WORK TO BE COMPLETED
Output the line containing "to elinmaden-bit/Webapplication-Matura, a" exactly. Do the same for every line after it through the end of the material, and output nothing else.

RECORDS SUPPLIED

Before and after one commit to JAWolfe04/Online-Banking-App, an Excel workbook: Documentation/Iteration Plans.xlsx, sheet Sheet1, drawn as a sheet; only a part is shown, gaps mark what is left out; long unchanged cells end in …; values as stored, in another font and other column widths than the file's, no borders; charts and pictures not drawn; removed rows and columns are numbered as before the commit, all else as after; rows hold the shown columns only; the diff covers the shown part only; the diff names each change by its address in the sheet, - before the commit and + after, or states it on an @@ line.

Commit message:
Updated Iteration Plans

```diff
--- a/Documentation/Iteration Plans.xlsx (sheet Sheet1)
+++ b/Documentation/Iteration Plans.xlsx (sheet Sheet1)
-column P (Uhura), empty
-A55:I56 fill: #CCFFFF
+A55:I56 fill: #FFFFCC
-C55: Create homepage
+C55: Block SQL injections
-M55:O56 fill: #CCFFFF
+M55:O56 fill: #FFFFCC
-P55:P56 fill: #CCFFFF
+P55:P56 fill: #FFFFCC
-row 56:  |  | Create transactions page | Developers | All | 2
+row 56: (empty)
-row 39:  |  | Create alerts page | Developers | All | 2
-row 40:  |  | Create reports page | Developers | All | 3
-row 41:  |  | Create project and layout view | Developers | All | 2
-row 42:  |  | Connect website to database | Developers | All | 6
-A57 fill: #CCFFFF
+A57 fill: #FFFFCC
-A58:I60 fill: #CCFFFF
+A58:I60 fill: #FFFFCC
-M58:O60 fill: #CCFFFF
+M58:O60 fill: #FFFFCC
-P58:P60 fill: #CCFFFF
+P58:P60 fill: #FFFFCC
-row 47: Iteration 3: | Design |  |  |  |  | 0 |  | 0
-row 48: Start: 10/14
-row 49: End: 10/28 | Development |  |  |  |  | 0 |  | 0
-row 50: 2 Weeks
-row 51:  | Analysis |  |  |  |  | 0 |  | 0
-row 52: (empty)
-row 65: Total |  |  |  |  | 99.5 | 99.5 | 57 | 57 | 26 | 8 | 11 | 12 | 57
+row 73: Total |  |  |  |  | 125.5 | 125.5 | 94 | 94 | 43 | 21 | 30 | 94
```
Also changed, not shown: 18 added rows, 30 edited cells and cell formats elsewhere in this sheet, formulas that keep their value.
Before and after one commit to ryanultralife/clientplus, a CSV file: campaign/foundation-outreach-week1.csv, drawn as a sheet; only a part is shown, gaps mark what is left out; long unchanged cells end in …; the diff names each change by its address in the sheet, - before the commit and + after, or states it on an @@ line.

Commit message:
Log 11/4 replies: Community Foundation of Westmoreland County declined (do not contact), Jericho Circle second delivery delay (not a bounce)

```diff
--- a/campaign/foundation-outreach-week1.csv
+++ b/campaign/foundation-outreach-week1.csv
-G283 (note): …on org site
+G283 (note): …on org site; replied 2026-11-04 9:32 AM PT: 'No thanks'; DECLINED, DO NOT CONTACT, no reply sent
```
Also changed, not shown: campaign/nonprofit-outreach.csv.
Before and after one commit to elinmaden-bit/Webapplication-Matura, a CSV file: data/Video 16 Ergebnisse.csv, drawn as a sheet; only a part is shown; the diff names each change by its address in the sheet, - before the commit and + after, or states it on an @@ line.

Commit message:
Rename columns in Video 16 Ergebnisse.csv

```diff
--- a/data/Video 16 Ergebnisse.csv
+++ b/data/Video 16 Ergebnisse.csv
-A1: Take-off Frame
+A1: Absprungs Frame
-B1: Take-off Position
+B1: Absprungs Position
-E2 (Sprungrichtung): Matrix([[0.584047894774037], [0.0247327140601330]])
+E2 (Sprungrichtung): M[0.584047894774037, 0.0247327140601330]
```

OUTPUT BELOW
Before and after one commit to elinmaden-bit/Webapplication-Matura, a CSV file: data/Video 16 Ergebnisse.csv, drawn as a sheet; only a part is shown; the diff names each change by its address in the sheet, - before the commit and + after, or states it on an @@ line.

Commit message:
Rename columns in Video 16 Ergebnisse.csv

```diff
--- a/data/Video 16 Ergebnisse.csv
+++ b/data/Video 16 Ergebnisse.csv
-A1: Take-off Frame
+A1: Absprungs Frame
-B1: Take-off Position
+B1: Absprungs Position
-E2 (Sprungrichtung): Matrix([[0.584047894774037], [0.0247327140601330]])
+E2 (Sprungrichtung): M[0.584047894774037, 0.0247327140601330]
```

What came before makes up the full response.